Needless to say, I was surprised to find out that there are a lot of things that went into choosing the right backpack, for example, different people have different preferences when it came to things like colors and/or styles. But you shouldn’t choose a backpack based on aesthetics alone. They are specialized equipment. What works best in one situation might not work as well in another.

That brings us to military backpacks. Are they really good for hiking? Well, the short answer is no. The long answer is that the evidence certainly doesn’t seem to lean in their favor. Military backpacks are designed to cover heavy body armor and are made of heavy, tear-resistant material. Consequently, they’re not very comfortable, and not designed for long excursions by civilians. Instead, I suggest a nice, framed backpack, if you’re serious about hiking.

Backpacking Options

Before running out to the nearest sporting goods store and snatching up the first backpack someone suggests you buy, it might help to do a little research first, so that you’ll know what you’re looking for. For example, familiarizing yourself with the lingo of the outdoorsman would come in handy for finding exactly what you need and want. For example, there are over a dozen types of backpacks on the market today. So I’ll take the initiative and begin breaking them down for you.

The Main Types of Backpacks That Are Ideal For Hiking

Compression Sack

A Compression Sack is a backpack designed for functionality down to the smallest detail. So, if you don’t like wasted space, then the Compression Sack is the right choice for you. One that stands out is an Amazon’s Choice ALPS Mountaineering Compression Stuff Sack. Click here for more details.

Day Pack

The Day pack is characterized by its lightweight and durability. However, it is not designed for long excursions; they’re geared more toward light hiking trips on the weekend. The best choice by far is the HIKPRO 20L – Durable Lightweight Water Resistant Travel  Daypack for Men & WomenCheck this great daypack here.

Drawstring

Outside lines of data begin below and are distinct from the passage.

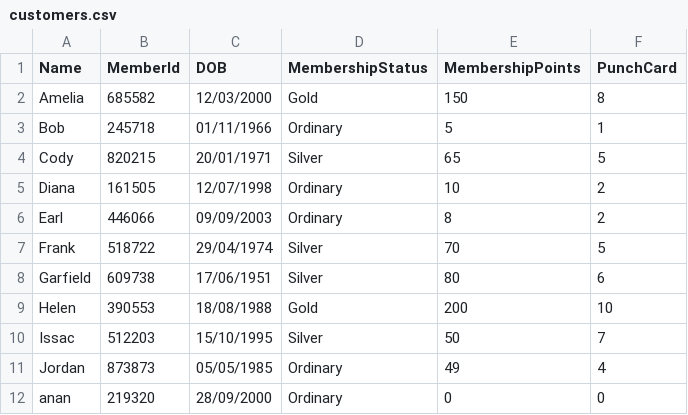
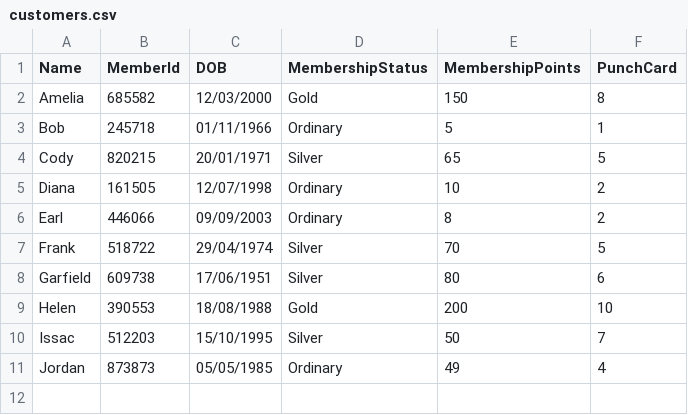
Before and after one commit to Koyonari/Group03_PRG2Assignment, a CSV file: Group03_PRG2Assignment/S10258126_PRG2Assignment/bin/Debug/net6.0/customers.csv, drawn as a sheet; the diff names each change by its address in the sheet, - before the commit and + after, or states it on an @@ line.

Commit message:
Revert "Fix: Not showing correct customer details"
This reverts commit 40a8173c371b0e0d63341e8aeb986f160559b035.

```diff
--- a/Group03_PRG2Assignment/S10258126_PRG2Assignment/bin/Debug/net6.0/customers.csv
+++ b/Group03_PRG2Assignment/S10258126_PRG2Assignment/bin/Debug/net6.0/customers.csv
-row 12: anan | 219320 | 28/09/2000 | Ordinary | 0 | 0
```
Also changed, not shown: 22 other files.
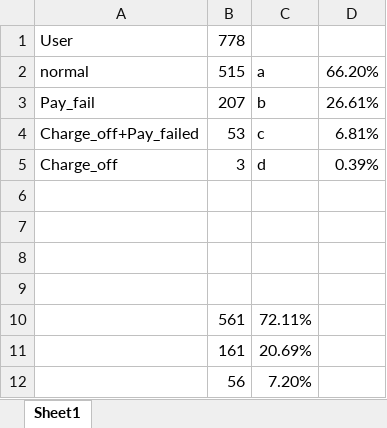
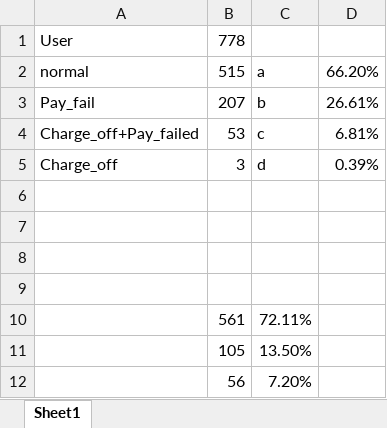
Before and after one commit to zch880912/Alice, an Excel workbook: AliceFigure.xlsx, sheet Sheet1, drawn as a sheet; values as stored, in another font and other column widths than the file's, no borders; charts and pictures not drawn; removed rows and columns are numbered as before the commit, all else as after; the diff names each change by its address in the sheet, - before the commit and + after, or states it on an @@ line.

```diff
--- a/AliceFigure.xlsx (sheet Sheet1)
+++ b/AliceFigure.xlsx (sheet Sheet1)
-row 11:  | 161 | 20.69%
+row 11:  | 105 | 13.50%
```
Also changed, not shown: charts or pictures, 5 other files.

Drawstring backpacks are characterized by their single-compartment design. The drawstrings which are used to draw the bag close also serve as straps for carrying. They are similar to knapsacks but are smaller in size to carry lighter loads. One such item is the HOLYLUCK Drawstring Backpack Bag Sport Gym Sackpack. This drawstring pack can be found here

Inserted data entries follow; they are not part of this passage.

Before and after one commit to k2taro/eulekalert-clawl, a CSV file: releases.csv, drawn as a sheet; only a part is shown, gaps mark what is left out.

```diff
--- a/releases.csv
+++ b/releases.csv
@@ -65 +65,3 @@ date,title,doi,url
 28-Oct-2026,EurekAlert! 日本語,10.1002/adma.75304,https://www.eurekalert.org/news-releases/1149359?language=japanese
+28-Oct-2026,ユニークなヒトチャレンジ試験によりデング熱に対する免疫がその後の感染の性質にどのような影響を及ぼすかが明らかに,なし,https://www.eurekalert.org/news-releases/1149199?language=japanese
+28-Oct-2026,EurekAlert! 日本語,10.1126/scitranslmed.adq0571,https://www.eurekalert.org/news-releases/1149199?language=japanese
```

Dry Bag

This type of backpack is specifically designed for wet climates. So-called a frameless frame pack, they are more durable than a day pack, it weighs and holds less than your standard backpack. I highly recommend the MARCHWAY Floating Waterproof Dry Bag. It is perfect for boating, kayaking, paddling, sailing, canoeing, surfing or having fun on the beach. Check this drybag here.

Duffle Backpack

Duffle backpacks look like a cross between a duffle bag and a backpack. Its unique design gives you easy access to your belongings and makes more suitable for urban than outdoor trekking. So whether you decide to go to the backwoods or fly to Madrid, the G4Free 3-Way Duffle Backpack does the trick. This highly-rated bag can be found at this Amazon store link

Framepack

The framepack backpack is designed for serious hikers. The tough aluminum frame makes it sturdier and helps you control your balance while hiking on rough terrain. Most frame packs come equipped with straps on the bottom to hold a sleeping bag. You have a choice between the old-style external frame or the more modern internal frame. I like the option of the TETON Sports Explorer 4000 Internal-Frame Backpack. It can be found here.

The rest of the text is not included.